which they thought might pass the Senate last May—
and reject any legislation which would continue to target Muckaty Station, or any site in the Northern Territory for a nuclear waste dump.
I would like to also acknowledge the many campaigners from Friends of the Earth and particularly the ACE Collective in Melbourne, who have done wonderful work in bringing this campaign right up to Minister Martin Ferguson's doorstep. If he thought he was being inconvenienced up to now then I suspect he has not seen anything yet, because these are extremely creative, passionate and determined people who will not lie down simply because this parliament failed in its duty of care.
I do not think the Northern Territory government are planning on folding either. I think this campaign has a long way to run. February 2010 was the earliest press release that I could find. The Chief Minister, Paul Henderson, who has courageously opposed this project since it was proposed by the Howard government, said:
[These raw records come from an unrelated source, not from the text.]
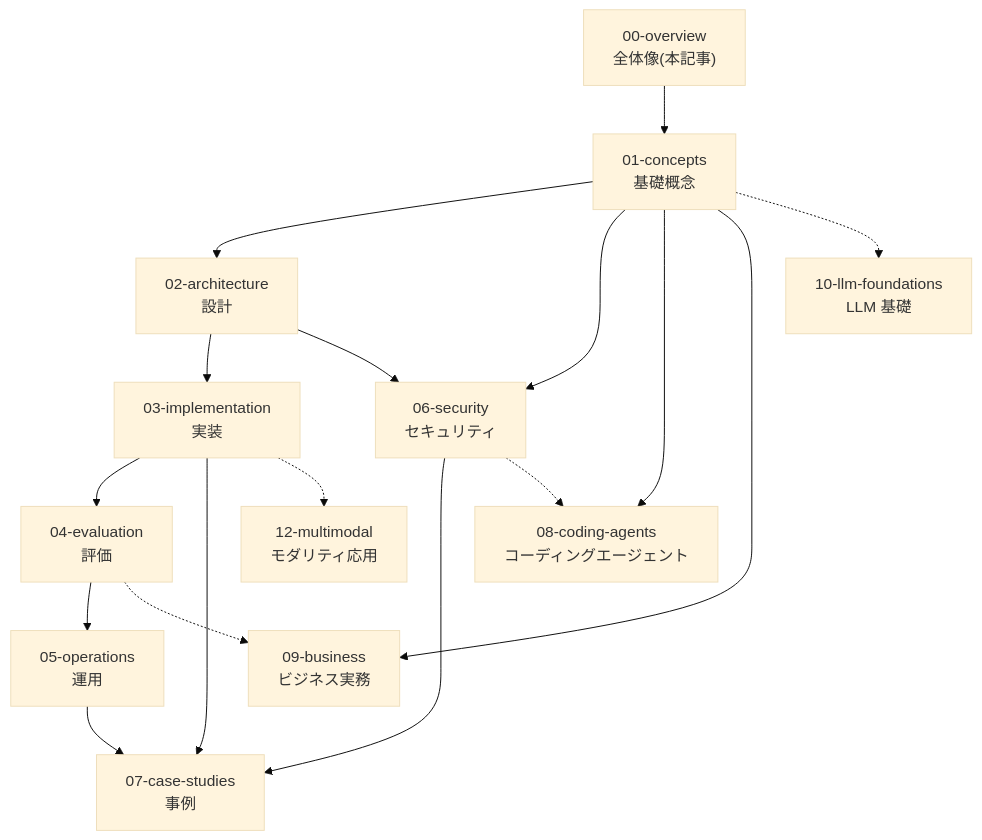
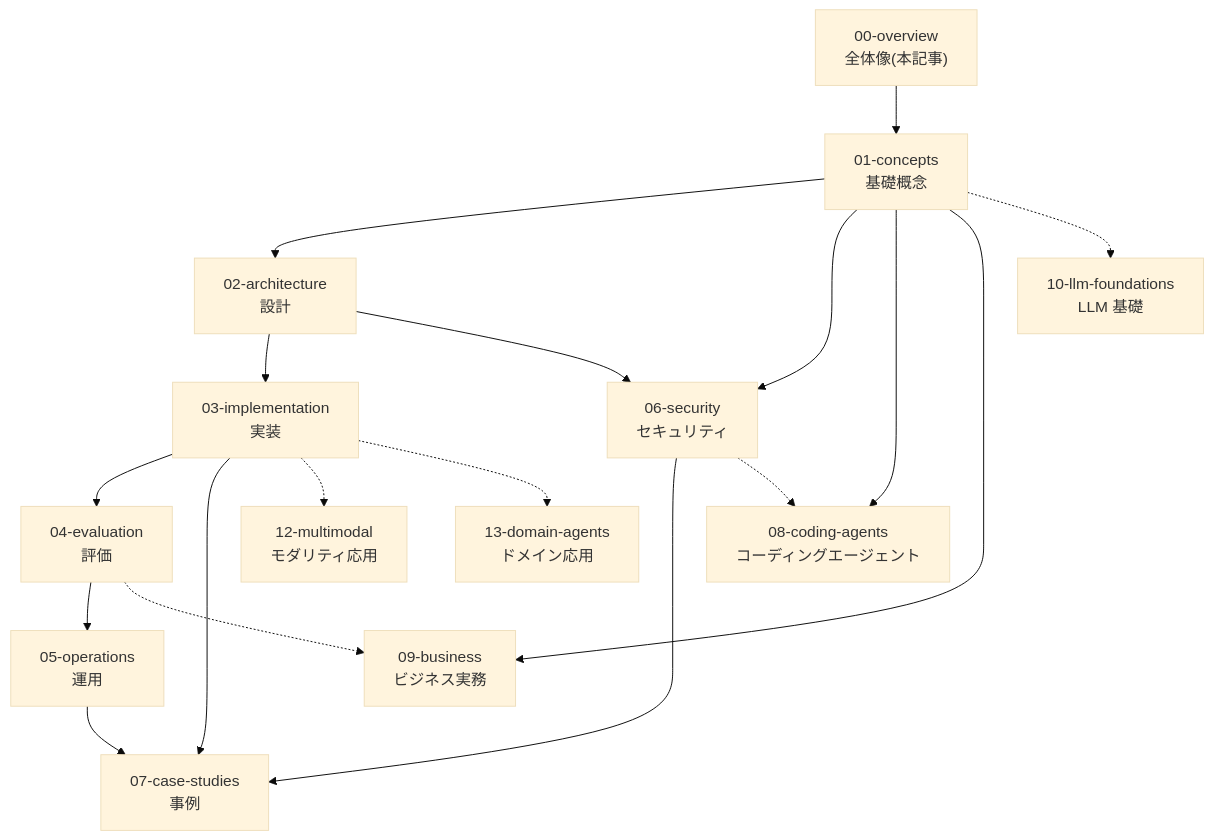
One commit to pero3dev/ai-agent-library changed the diagram in docs/00-overview/learning-roadmap.md. Above: the diagram before and after it, drawn with Mermaid (base theme). The commit also changed other lines of this file and 18 other files, not shown here.

First line of the commit message:
Phase AC: ドメイン応用 第3陣(先端応用+表計算・予測・人事・法務)を追加 — DOMAIN-AGENTS 完結

````diff
--- a/docs/00-overview/learning-roadmap.md
+++ b/docs/00-overview/learning-roadmap.md
@@ -32,19 +32,20 @@
 ```mermaid
 flowchart TD
     O["00-overview<br/>全体像(本記事)"] --> C1["01-concepts<br/>基礎概念"]
     C1 --> A2["02-architecture<br/>設計"]
     A2 --> I3["03-implementation<br/>実装"]
     I3 --> E4["04-evaluation<br/>評価"]
     E4 --> P5["05-operations<br/>運用"]
     C1 --> S6["06-security<br/>セキュリティ"]
     A2 --> S6
     I3 --> CS7["07-case-studies<br/>事例"]
     S6 --> CS7
     P5 --> CS7
     C1 --> CA8["08-coding-agents<br/>コーディングエージェント"]
     S6 -.-> CA8
     C1 --> B9["09-business<br/>ビジネス実務"]
     E4 -.-> B9
     C1 -.-> F10["10-llm-foundations<br/>LLM 基礎"]
     I3 -.-> MM12["12-multimodal<br/>モダリティ応用"]
+    I3 -.-> DA13["13-domain-agents<br/>ドメイン応用"]
 ```
````
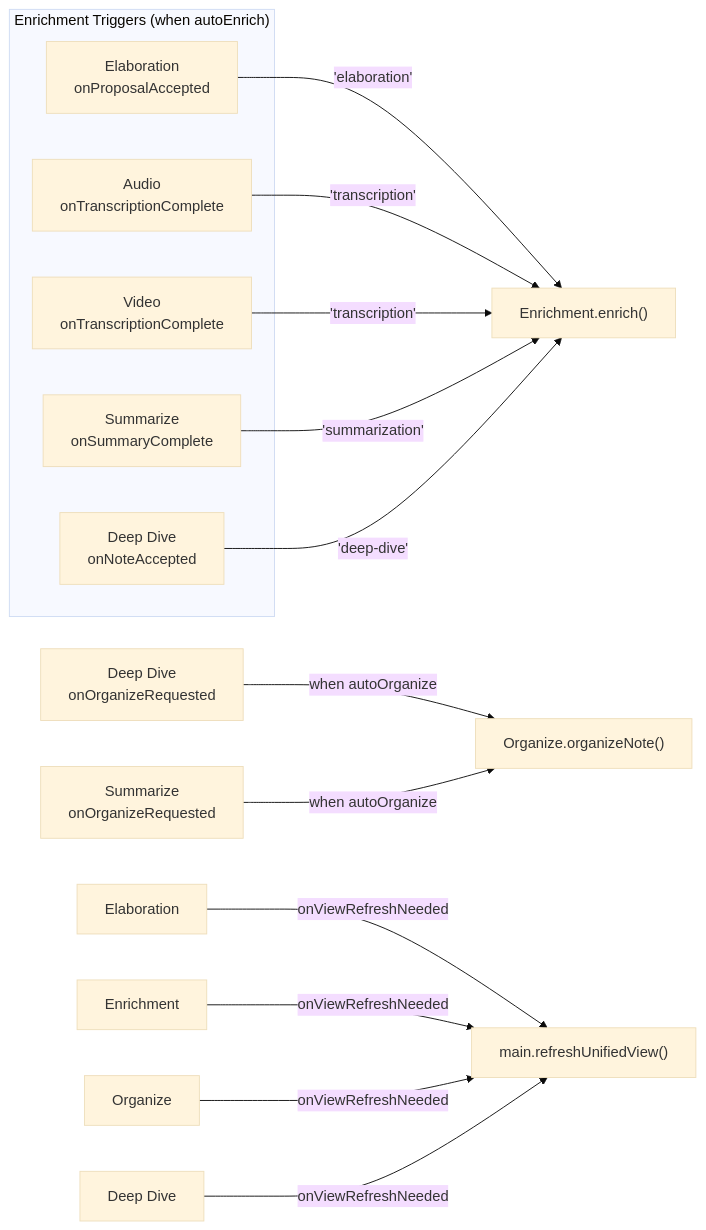
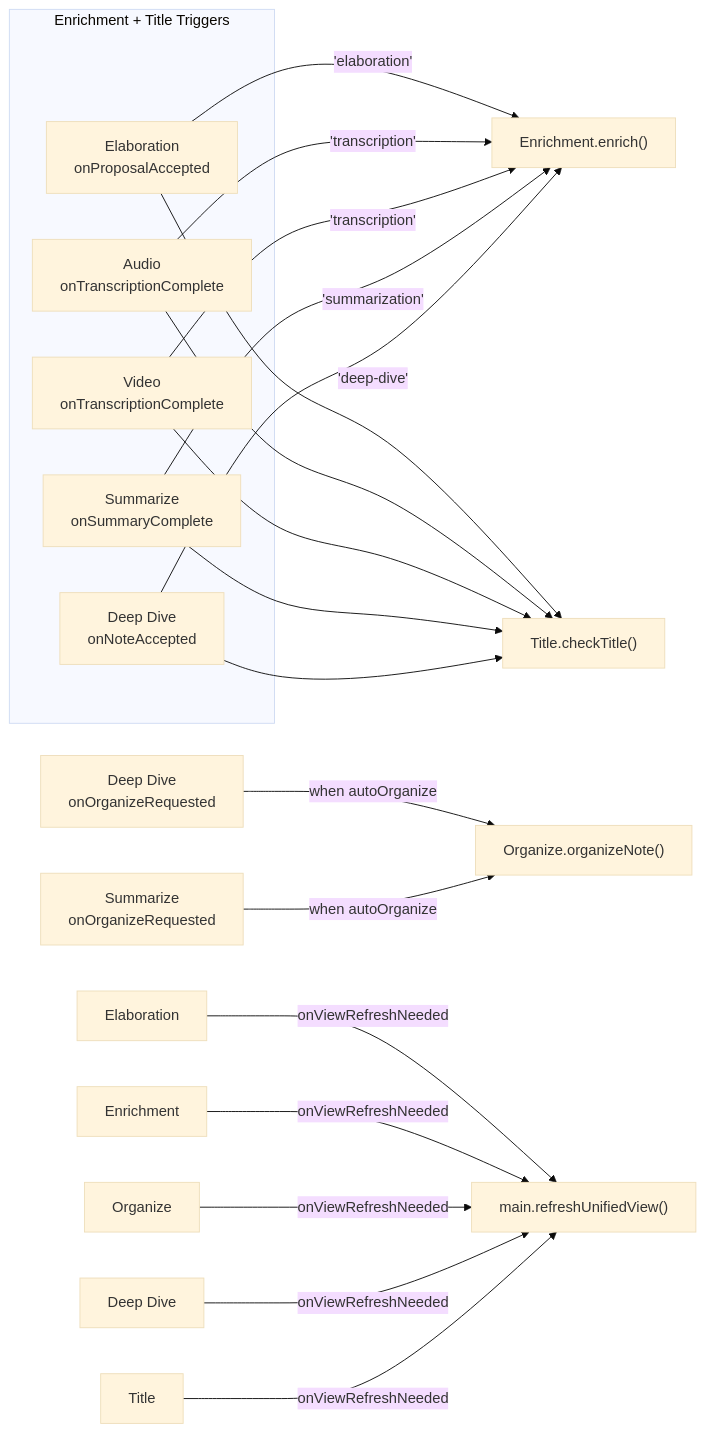
Before and after one commit to dustinkeeton/obsidian-synapse: the sixth of 9 diagrams in ARCHITECTURE.md, drawn with Mermaid (base theme). The commit also changed other lines of this file and 15 other files, not shown here.

First line of the commit message:
chore: codebase audit — architecture fixes and docs refresh (#158)

````diff
--- a/ARCHITECTURE.md
+++ b/ARCHITECTURE.md
@@ -301,23 +316,30 @@
 ```mermaid
 graph LR
-    subgraph Triggers["Enrichment Triggers (when autoEnrich)"]
+    subgraph Triggers["Enrichment + Title Triggers"]
         Elab["Elaboration<br/>onProposalAccepted"]
         Audio["Audio<br/>onTranscriptionComplete"]
         Video["Video<br/>onTranscriptionComplete"]
         Summ["Summarize<br/>onSummaryComplete"]
-        DD["Deep Dive<br/>onNoteAccepted"]
+        DDa["Deep Dive<br/>onNoteAccepted"]
     end
 
     Enrich["Enrichment.enrich()"]
+    TitleChk["Title.checkTitle()"]
 
     Elab -->|"'elaboration'"| Enrich
     Audio -->|"'transcription'"| Enrich
     Video -->|"'transcription'"| Enrich
     Summ -->|"'summarization'"| Enrich
-    DD -->|"'deep-dive'"| Enrich
+    DDa -->|"'deep-dive'"| Enrich
+
+    Elab --> TitleChk
+    Audio --> TitleChk
+    Video --> TitleChk
+    Summ --> TitleChk
+    DDa --> TitleChk
 
     DD2["Deep Dive<br/>onOrganizeRequested"] -->|"when autoOrganize"| Org["Organize.organizeNote()"]
     Summ2["Summarize<br/>onOrganizeRequested"] -->|"when autoOrganize"| Org
 
-    ElabR["Elaboration"] & EnrichR["Enrichment"] & OrgR["Organize"] & DDR["Deep Dive"] -->|onViewRefreshNeeded| Refresh["main.refreshUnifiedView()"]
+    ElabR["Elaboration"] & EnrichR["Enrichment"] & OrgR["Organize"] & DDR["Deep Dive"] & TitleR["Title"] -->|onViewRefreshNeeded| Refresh["main.refreshUnifiedView()"]
 ```
````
I am disappointed the Federal Government has decided to push ahead with legislation that will override Territory legislation … I was informed this week that—
legislation would be repealed and our environmental heritage and appeal rights would be restored. We have now had a chance to examine the new legislation and this is not the case.
What they did was to realise that Minister Ferguson just cut and pasted the bill that Senator Scullion's government had carriage of and then tried to pretend that it was something new. How absurd. They must think we are idiots.
I referenced the Public Health Association of Australia before in terms of medical professionals saying, 'Stop using medical procedures and medical radiopharmaceuticals as a shield and a pretence that we need the dump. This is about spent fuel. This is not about medical wastes.' I think the Public Health Association of Australia brought to the minister's and the government's attention the fact that there are other ways of producing radiopharmaceuticals, and the medical procedures obviously do not need to be put at risk by this campaign to prevent the nuclear waste dump getting up. The government has taken, in my view, quite a shameful stance in pretending somehow that kids will get cancer if Dianne Stokes does not get a radioactive waste dump up at Muckaty. It is utterly offensive to put that kind of thing on the people up there.
I have been profoundly moved by taking part in this campaign over the last couple of years, and it is clear that we are just beginning. The dispute over the land tenure itself is still in the Federal Court, but I think the deeper argument about why we continually assume that an Aboriginal community in some remote part of Australia should host this waste is the deeper question, irrespective of the outcome of the vote we are to take here this afternoon and the action in the Federal Court. Why do we always insist that this dump needs to be somewhere remote?
The final words for this stage of this campaign, of course, must go to Dianne Stokes, but I did not want to pass without acknowledging some of the people who have put their heart and soul into this campaign over far, far too many years. Natalie Wasley has effectively put her life on hold and helped run an extraordinary campaign. Dave Sweeney from ACF has been working overtime on this campaign for years and years and is, I think, one of the smartest and cleverest antinuclear campaigners that I have ever come across. I would particularly like to mention Gerry McCarthy in the Northern Territory government, who I think has gone above and beyond in challenging the coercive attitude of his federal colleagues who seem to think that they can just ram this thing through.
The last words, of course, are to Dianne. She says in the introduction to the Manuwangku, Under the Nuclear Cloud booklet: 'This waste dump needs to stop. Martin Ferguson needs to start listening to us. He'd better do that because he doesn't know what's going to happen at the other end. There's a fight waiting and that's my promise. I will always be a strong person to fight against it.' That is the unnecessary fight that this government has picked in a bipartisan consensus with the opposition that proposed it in the first place, and this is the beginning of the campaign to stop Muckaty, not the end.